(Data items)

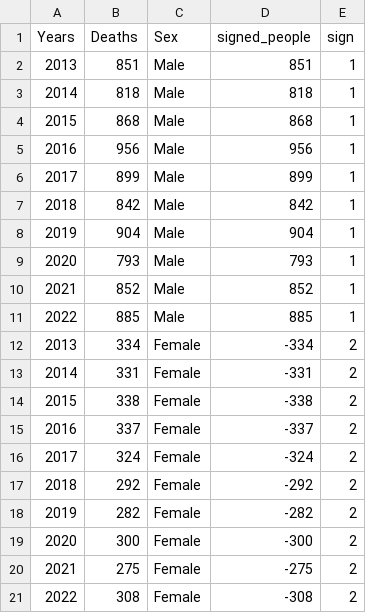
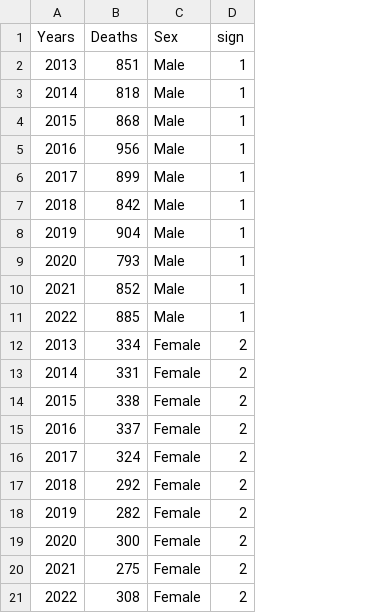
Before and after one commit to Hados2k/FIT3179_Visualisation2_30623162, a CSV file: data/DeathsbyGender.csv, drawn as a sheet; the diff names each change by its address in the sheet, - before the commit and + after, or states it on an @@ line.

Commit message:
vbb fx

```diff
--- a/data/DeathsbyGender.csv
+++ b/data/DeathsbyGender.csv
-column D (signed_people), rows 2-21: 851 | 818 | 868 | 956 | 899 | 842 | 904 | 793 | 852 | 885 | -334 | -331 | -338 | -337 | -324 | -292 | -282 | -300 | -275 | -308
```
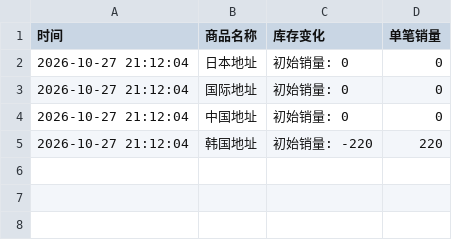
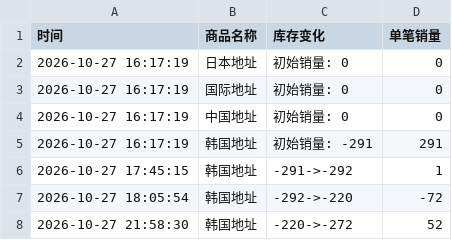
Before and after one commit to Juineii/nctdream_k41029, a CSV file: HAECHAN线下签售.csv, drawn as a sheet.

Commit message:
自动更新数据 2026-10-27 21:59:07

```diff
--- a/HAECHAN线下签售.csv
+++ b/HAECHAN线下签售.csv
@@ -1,5 +1,8 @@
 时间,商品名称,库存变化,单笔销量
-2026-10-27 21:12:04,日本地址,初始销量: 0,0
-2026-10-27 21:12:04,国际地址,初始销量: 0,0
-2026-10-27 21:12:04,中国地址,初始销量: 0,0
-2026-10-27 21:12:04,韩国地址,初始销量: -220,220
+2026-10-27 16:17:19,日本地址,初始销量: 0,0
+2026-10-27 16:17:19,国际地址,初始销量: 0,0
+2026-10-27 16:17:19,中国地址,初始销量: 0,0
+2026-10-27 16:17:19,韩国地址,初始销量: -291,291
+2026-10-27 17:45:15,韩国地址,-291->-292,1
+2026-10-27 18:05:54,韩国地址,-292->-220,-72
+2026-10-27 21:58:30,韩国地址,-220->-272,52
```
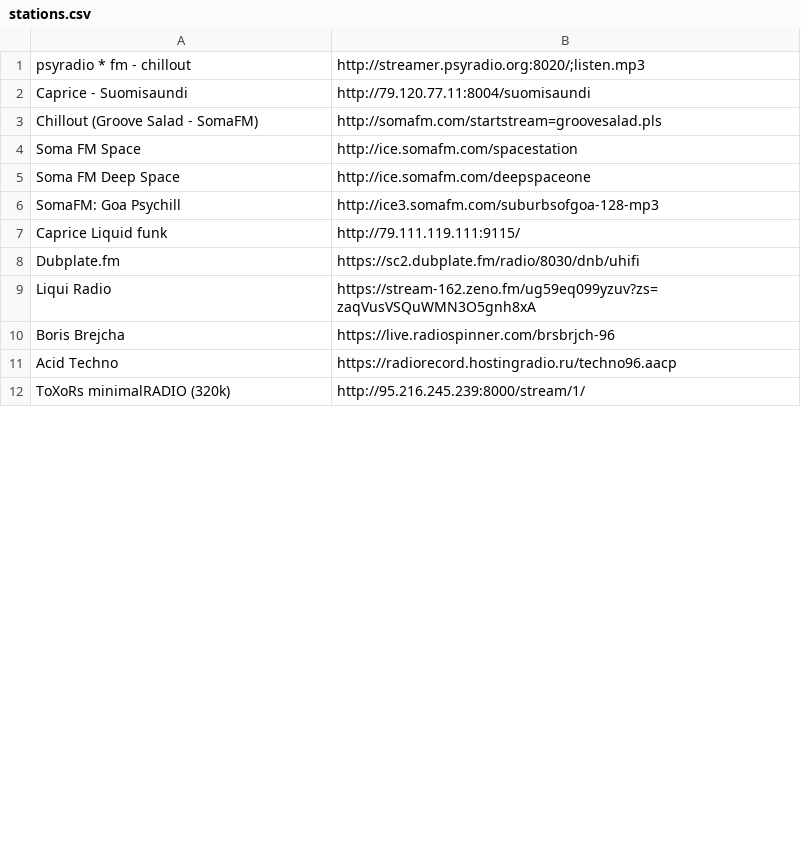
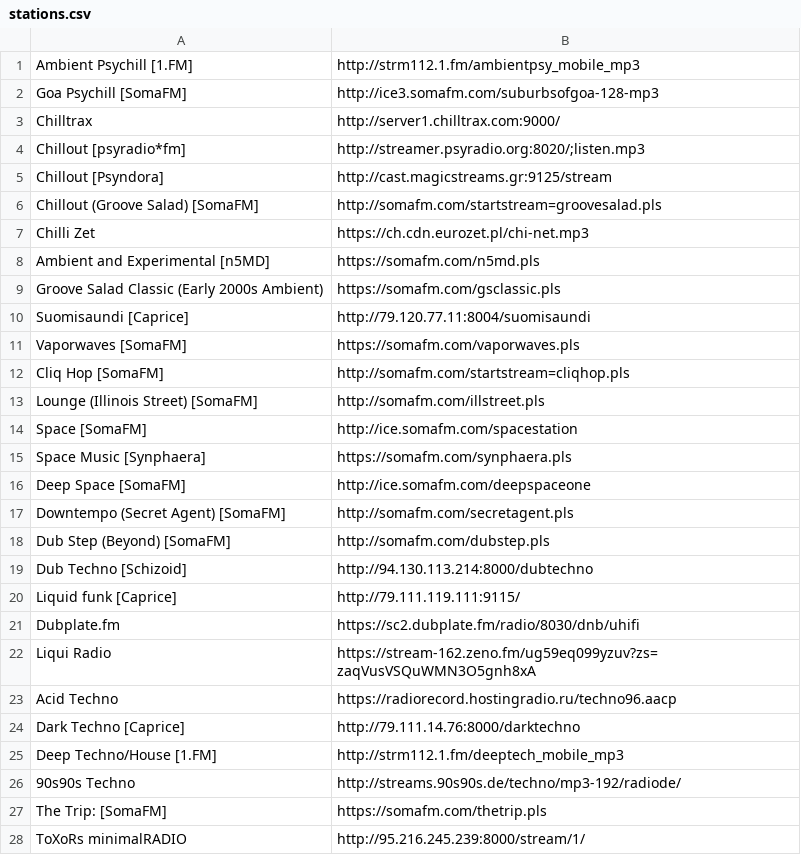
Before and after one commit to jovan-vuceljic/dots, a CSV file: .config/pyradio/stations.csv, drawn as a sheet; only a part is shown; the diff covers the shown part only.

Commit message:
[Pyradio] stations update

```diff
--- a/.config/pyradio/stations.csv
+++ b/.config/pyradio/stations.csv
@@ -1,12 +1,28 @@
-psyradio * fm - chillout,http://streamer.psyradio.org:8020/;listen.mp3,,
-Caprice - Suomisaundi,http://79.120.77.11:8004/suomisaundi,,
-Chillout (Groove Salad - SomaFM),http://somafm.com/startstream=groovesalad.pls,,
-Soma FM Space,http://ice.somafm.com/spacestation,,
-Soma FM Deep Space, http://ice.somafm.com/deepspaceone,,
-SomaFM: Goa Psychill,http://ice3.somafm.com/suburbsofgoa-128-mp3,,
-Caprice Liquid funk, http://79.111.119.111:9115/,,
+Ambient Psychill [1.FM],http://strm112.1.fm/ambientpsy_mobile_mp3,,
+Goa Psychill [SomaFM],http://ice3.somafm.com/suburbsofgoa-128-mp3,,
+Chilltrax,http://server1.chilltrax.com:9000/,,
+Chillout [psyradio*fm],http://streamer.psyradio.org:8020/;listen.mp3,,
+Chillout [Psyndora],http://cast.magicstreams.gr:9125/stream,,
+Chillout (Groove Salad) [SomaFM],http://somafm.com/startstream=groovesalad.pls,,
+Chilli Zet,https://ch.cdn.eurozet.pl/chi-net.mp3,,
+Ambient and Experimental [n5MD],https://somafm.com/n5md.pls,,
+Groove Salad Classic (Early 2000s Ambient),https://somafm.com/gsclassic.pls,,
+Suomisaundi [Caprice],http://79.120.77.11:8004/suomisaundi,,
+Vaporwaves [SomaFM],https://somafm.com/vaporwaves.pls,,
+Cliq Hop [SomaFM],http://somafm.com/startstream=cliqhop.pls,,
+Lounge (Illinois Street) [SomaFM],http://somafm.com/illstreet.pls,,
+Space [SomaFM],http://ice.somafm.com/spacestation,,
+Space Music [Synphaera],https://somafm.com/synphaera.pls,,
+Deep Space [SomaFM], http://ice.somafm.com/deepspaceone,,
+Downtempo (Secret Agent) [SomaFM],http://somafm.com/secretagent.pls,,
+Dub Step (Beyond) [SomaFM],http://somafm.com/dubstep.pls,,
+Dub Techno [Schizoid], http://94.130.113.214:8000/dubtechno,,
+Liquid funk [Caprice], http://79.111.119.111:9115/,,
 Dubplate.fm,https://sc2.dubplate.fm/radio/8030/dnb/uhifi,,
 Liqui Radio,https://stream-162.zeno.fm/ug59eq099yzuv?zs=zaqVusVSQuWMN3O5gnh8xA,,
-Boris Brejcha,https://live.radiospinner.com/brsbrjch-96,,
 Acid Techno,https://radiorecord.hostingradio.ru/techno96.aacp,,
-ToXoRs minimalRADIO (320k),http://95.216.245.239:8000/stream/1/,,
+Dark Techno [Caprice],http://79.111.14.76:8000/darktechno,,
+Deep Techno/House [1.FM], http://strm112.1.fm/deeptech_mobile_mp3
+90s90s Techno,http://streams.90s90s.de/techno/mp3-192/radiode/,,
+The Trip: [SomaFM],https://somafm.com/thetrip.pls,,
+ToXoRs minimalRADIO,http://95.216.245.239:8000/stream/1/,,
```
Also changed, not shown: 3 added rows, 14 removed rows and 21 edited cells elsewhere in this file.
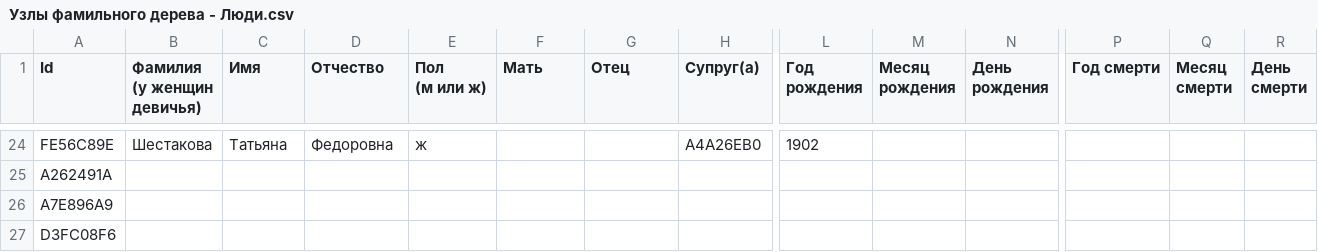
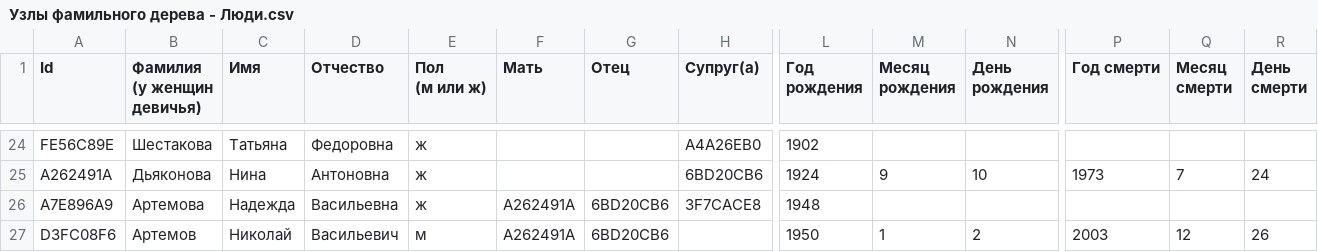
Before and after one commit to airadavometra/family-tree, a CSV file: scripts/input/Узлы фамильного дерева - Люди.csv, drawn as a sheet; only a part is shown, gaps mark what is left out; the diff covers the shown part only; the diff names each change by its address in the sheet, - before the commit and + after, or states it on an @@ line.

```diff
--- a/scripts/input/Узлы фамильного дерева - Люди.csv
+++ b/scripts/input/Узлы фамильного дерева - Люди.csv
-B25 (Фамилия (у женщин девичья)): (empty)
+B25 (Фамилия (у женщин девичья)): Дьяконова
-C25 (Имя): (empty)
+C25 (Имя): Нина
-D25 (Отчество): (empty)
+D25 (Отчество): Антоновна
-E25:E26 (Пол (м или ж)): (empty)
+E25:E26 (Пол (м или ж)): ж
-H25 (Супруг(а)): (empty)
+H25 (Супруг(а)): 6BD20CB6
-L25 (Год рождения): (empty)
+L25 (Год рождения): 1924
-M25 (Месяц рождения): (empty)
+M25 (Месяц рождения): 9
-N25 (День рождения): (empty)
+N25 (День рождения): 10
-P25 (Год смерти): (empty)
+P25 (Год смерти): 1973
-Q25 (Месяц смерти): (empty)
+Q25 (Месяц смерти): 7
-R25 (День смерти): (empty)
+R25 (День смерти): 24
-B26 (Фамилия (у женщин девичья)): (empty)
+B26 (Фамилия (у женщин девичья)): Артемова
-C26 (Имя): (empty)
+C26 (Имя): Надежда
-D26 (Отчество): (empty)
+D26 (Отчество): Васильевна
-F26:F27 (Мать): (empty)
+F26:F27 (Мать): A262491A
-G26:G27 (Отец): (empty)
+G26:G27 (Отец): 6BD20CB6
-H26 (Супруг(а)): (empty)
+H26 (Супруг(а)): 3F7CACE8
-L26 (Год рождения): (empty)
+L26 (Год рождения): 1948
-B27 (Фамилия (у женщин девичья)): (empty)
+B27 (Фамилия (у женщин девичья)): Артемов
-C27 (Имя): (empty)
+C27 (Имя): Николай
-D27 (Отчество): (empty)
+D27 (Отчество): Васильевич
-E27 (Пол (м или ж)): (empty)
+E27 (Пол (м или ж)): м
-L27 (Год рождения): (empty)
+L27 (Год рождения): 1950
-M27 (Месяц рождения): (empty)
+M27 (Месяц рождения): 1
-N27 (День рождения): (empty)
+N27 (День рождения): 2
-P27 (Год смерти): (empty)
+P27 (Год смерти): 2003
-Q27 (Месяц смерти): (empty)
+Q27 (Месяц смерти): 12
-R27 (День смерти): (empty)
+R27 (День смерти): 26
```
Also changed, not shown: 113 edited cells elsewhere in this file, 2 other files.
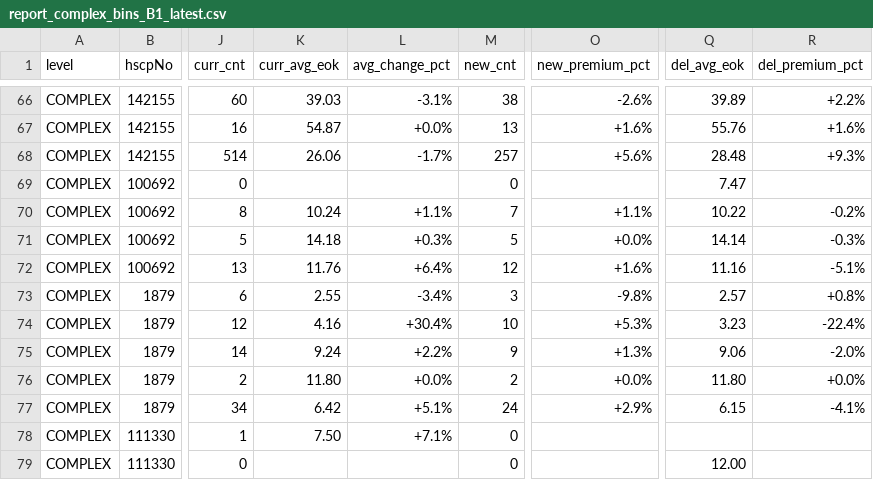
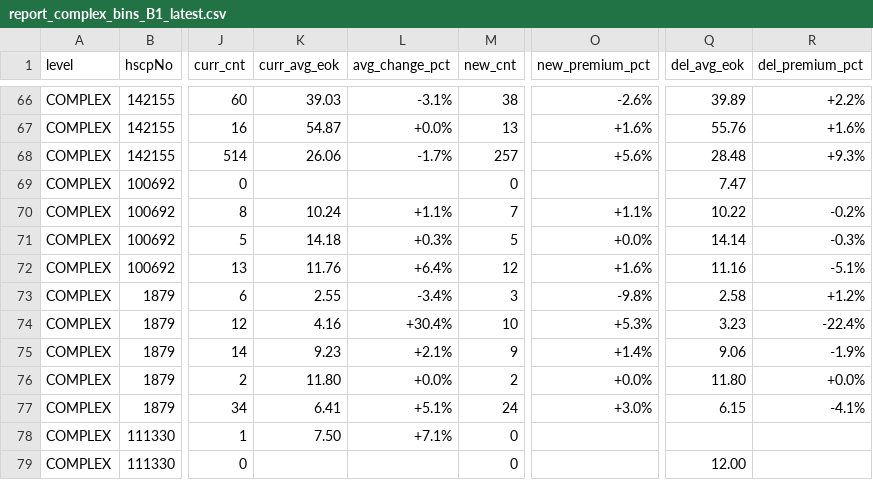
Before and after one commit to jhansummer/property-dashboard-maemul-tracking, a CSV file: reports/report_complex_bins_B1_latest.csv, drawn as a sheet; only a part is shown, gaps mark what is left out; the diff names each change by its address in the sheet, - before the commit and + after, or states it on an @@ line.

```diff
--- a/reports/report_complex_bins_B1_latest.csv
+++ b/reports/report_complex_bins_B1_latest.csv
-Q73 (del_avg_eok): 2.57
+Q73 (del_avg_eok): 2.58
-R73 (del_premium_pct): +0.8%
+R73 (del_premium_pct): +1.2%
-K75 (curr_avg_eok): 9.24
+K75 (curr_avg_eok): 9.23
-L75 (avg_change_pct): +2.2%
+L75 (avg_change_pct): +2.1%
-O75 (new_premium_pct): +1.3%
+O75 (new_premium_pct): +1.4%
-R75 (del_premium_pct): -2.0%
+R75 (del_premium_pct): -1.9%
-K77 (curr_avg_eok): 6.42
+K77 (curr_avg_eok): 6.41
-O77 (new_premium_pct): +2.9%
+O77 (new_premium_pct): +3.0%
```
Also changed, not shown: reports/report_all_bins_B1_latest.csv, reports/report_region_bins_B1_latest.csv.
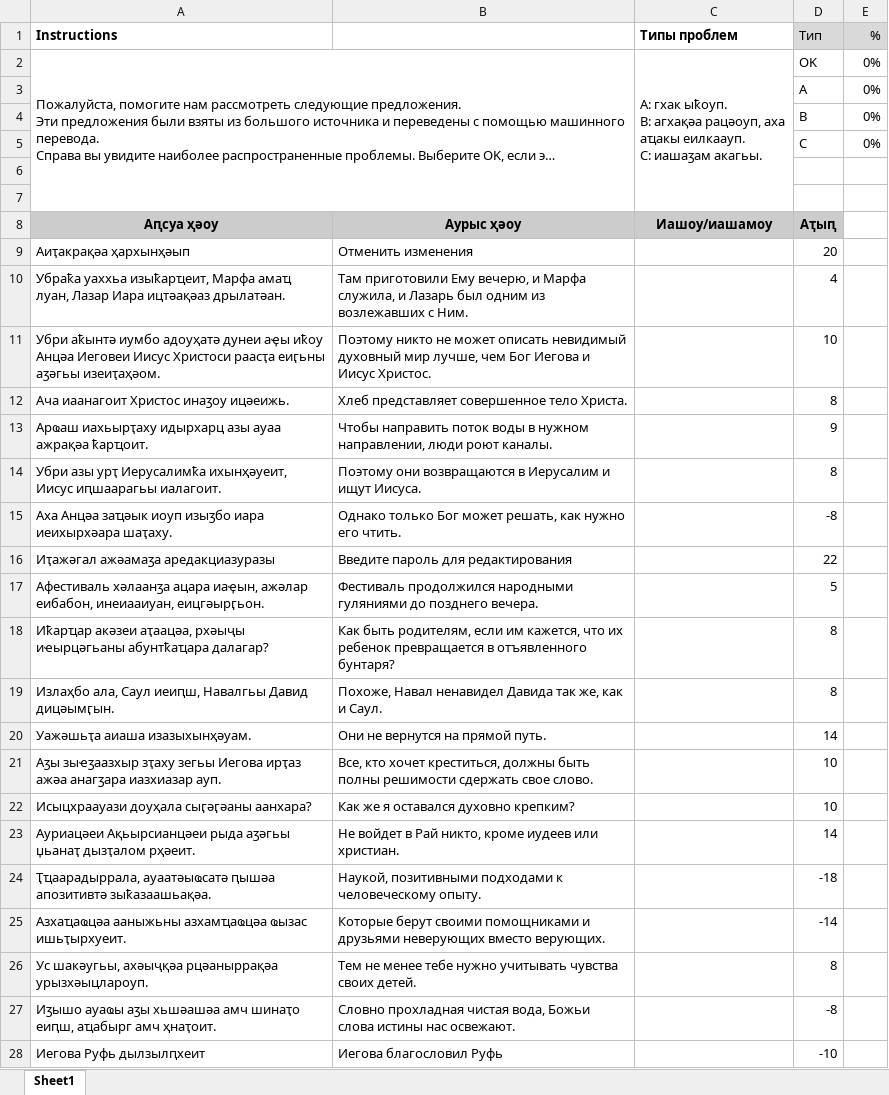
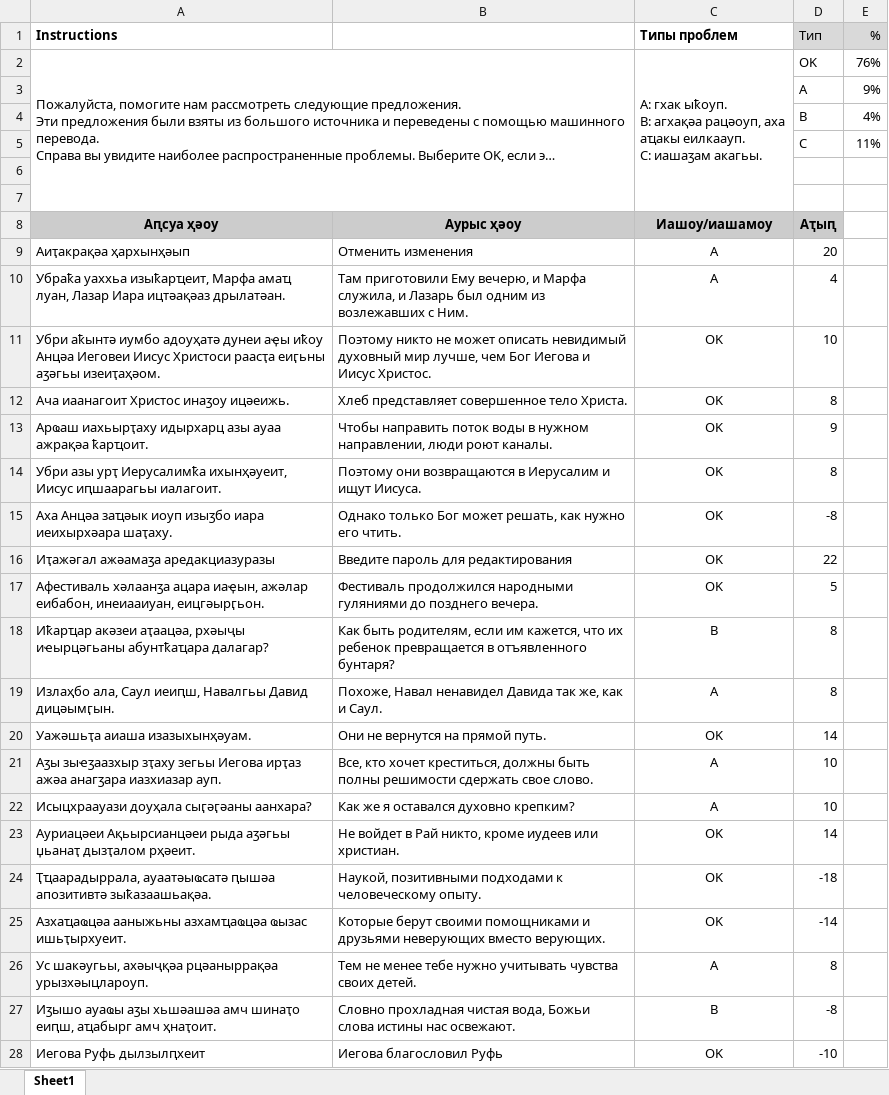
Before and after one commit to danielinux7/anana, an Excel workbook: nmt/астатистика/p_40_200_92k.saria.xlsx, sheet Sheet1, drawn as a sheet; only a part is shown; long unchanged cells end in …; values as stored, in another font and other column widths than the file's, no borders; charts and pictures and conditional formats not drawn; the diff covers the shown part only; the diff names each change by its address in the sheet, - before the commit and + after, or states it on an @@ line.

Commit message:
Saria stats

```diff
--- a/nmt/астатистика/p_40_200_92k.saria.xlsx (sheet Sheet1)
+++ b/nmt/астатистика/p_40_200_92k.saria.xlsx (sheet Sheet1)
-E2 (%): 0%
+E2 (%): 76%
-E3 (%): 0%
+E3 (%): 9%
-E4 (%): 0%
+E4 (%): 4%
-E5 (%): 0%
+E5 (%): 11%
-C9:C10 (Типы проблем): (empty)
+C9:C10 (Типы проблем): A
-C11:C17 (Типы проблем): (empty)
+C11:C17 (Типы проблем): OK
-C18 (Типы проблем): (empty)
+C18 (Типы проблем): B
-C19 (Типы проблем): (empty)
+C19 (Типы проблем): A
-C20 (Типы проблем): (empty)
+C20 (Типы проблем): OK
-C21:C22 (Типы проблем): (empty)
+C21:C22 (Типы проблем): A
-C23:C25 (Типы проблем): (empty)
+C23:C25 (Типы проблем): OK
-C26 (Типы проблем): (empty)
+C26 (Типы проблем): A
-C27 (Типы проблем): (empty)
+C27 (Типы проблем): B
-C28 (Типы проблем): (empty)
+C28 (Типы проблем): OK
```
Also changed, not shown: 230 edited cells elsewhere in this sheet, charts or pictures.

* WHAT NEEDS TO BE DONE *
Check each line of the data above for the word "Месяц" and copy the ones where it is found.

* THE ANSWER *
-M25 (Месяц рождения): (empty)
+M25 (Месяц рождения): 9
-Q25 (Месяц смерти): (empty)
+Q25 (Месяц смерти): 7
-M27 (Месяц рождения): (empty)
+M27 (Месяц рождения): 1
-Q27 (Месяц смерти): (empty)
+Q27 (Месяц смерти): 12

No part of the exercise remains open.